Adam Bede’s ‘Discourse on Building’ (1859)
This speech on building – and on architects – was made by Adam, to Mr Poyser, and comes in Chapter 49 of the novel.
It was pointed out to us by the Eliot scholar, Dermot Coleman, who added that ‘it is generally a safe bet that views on such matters expressed by Adam Bede are those of the author’.
But he’s [the new steward] got no notion about buildings: you can seldom get hold of a man as can turn his brains to more nor one thing; it’s just as if they wore blinkers like th’horses, and could see nothing o’ one side of ‘em. Now there’s Mr Irwine has got notions o’ building more nor most architects; for as for th’ architects, they set up to be fine fellows, but the most of ‘em don’t know where to set a chimney so as it shan’t be quarrelling with a door.
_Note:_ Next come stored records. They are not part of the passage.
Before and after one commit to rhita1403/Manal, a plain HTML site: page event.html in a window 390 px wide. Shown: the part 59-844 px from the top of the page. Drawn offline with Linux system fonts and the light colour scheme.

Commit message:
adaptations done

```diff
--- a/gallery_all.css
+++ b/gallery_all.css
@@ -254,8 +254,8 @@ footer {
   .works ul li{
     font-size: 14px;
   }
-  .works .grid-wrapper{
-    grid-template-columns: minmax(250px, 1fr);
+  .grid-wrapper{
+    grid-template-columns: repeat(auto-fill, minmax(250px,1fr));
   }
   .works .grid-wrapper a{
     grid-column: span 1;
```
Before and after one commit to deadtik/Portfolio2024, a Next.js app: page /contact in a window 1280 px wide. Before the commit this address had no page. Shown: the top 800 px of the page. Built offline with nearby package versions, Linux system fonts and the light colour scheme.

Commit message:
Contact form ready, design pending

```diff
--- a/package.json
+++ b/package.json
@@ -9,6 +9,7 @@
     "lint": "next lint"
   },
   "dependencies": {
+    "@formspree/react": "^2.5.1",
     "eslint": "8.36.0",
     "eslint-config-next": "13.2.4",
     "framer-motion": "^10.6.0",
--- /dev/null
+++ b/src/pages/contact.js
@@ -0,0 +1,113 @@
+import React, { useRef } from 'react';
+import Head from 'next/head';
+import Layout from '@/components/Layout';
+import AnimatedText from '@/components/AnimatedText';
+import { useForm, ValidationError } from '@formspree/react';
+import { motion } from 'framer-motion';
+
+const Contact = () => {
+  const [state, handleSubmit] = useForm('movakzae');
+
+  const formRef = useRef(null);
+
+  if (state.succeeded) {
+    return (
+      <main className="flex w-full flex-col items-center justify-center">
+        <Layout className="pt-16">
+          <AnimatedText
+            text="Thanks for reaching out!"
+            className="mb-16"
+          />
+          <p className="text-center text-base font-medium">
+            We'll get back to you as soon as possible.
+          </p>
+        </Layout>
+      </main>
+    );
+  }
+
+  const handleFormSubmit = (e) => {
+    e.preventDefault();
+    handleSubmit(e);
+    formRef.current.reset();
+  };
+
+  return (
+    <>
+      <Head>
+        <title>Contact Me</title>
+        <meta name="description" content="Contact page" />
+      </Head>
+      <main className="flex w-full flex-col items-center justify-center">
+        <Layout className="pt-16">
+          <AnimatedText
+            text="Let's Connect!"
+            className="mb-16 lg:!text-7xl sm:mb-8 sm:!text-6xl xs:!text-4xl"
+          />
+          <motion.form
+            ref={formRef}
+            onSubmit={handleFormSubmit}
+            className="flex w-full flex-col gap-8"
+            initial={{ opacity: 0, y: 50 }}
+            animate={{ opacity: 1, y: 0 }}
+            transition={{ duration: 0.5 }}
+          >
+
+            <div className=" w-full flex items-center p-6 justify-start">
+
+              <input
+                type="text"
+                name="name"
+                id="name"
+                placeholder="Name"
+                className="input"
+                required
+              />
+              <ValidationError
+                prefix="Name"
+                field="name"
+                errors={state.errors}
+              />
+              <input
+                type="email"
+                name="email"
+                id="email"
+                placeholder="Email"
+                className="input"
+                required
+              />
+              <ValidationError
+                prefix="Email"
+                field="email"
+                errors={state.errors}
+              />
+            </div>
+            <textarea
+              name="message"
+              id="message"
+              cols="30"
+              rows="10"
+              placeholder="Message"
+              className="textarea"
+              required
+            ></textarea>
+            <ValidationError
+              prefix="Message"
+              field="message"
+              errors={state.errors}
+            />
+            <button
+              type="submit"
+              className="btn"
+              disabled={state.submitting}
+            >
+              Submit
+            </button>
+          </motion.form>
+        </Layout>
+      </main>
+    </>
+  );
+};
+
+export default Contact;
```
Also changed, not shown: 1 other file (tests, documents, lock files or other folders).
My notion is, a practical builder, that’s got a bit o’ taste, makes the best architect for common things; and I’ve ten times the pleasure i’ seeing after the work when I’ve made the plan myself.
George Elliot, Chapter 49, Adam Bede (1859)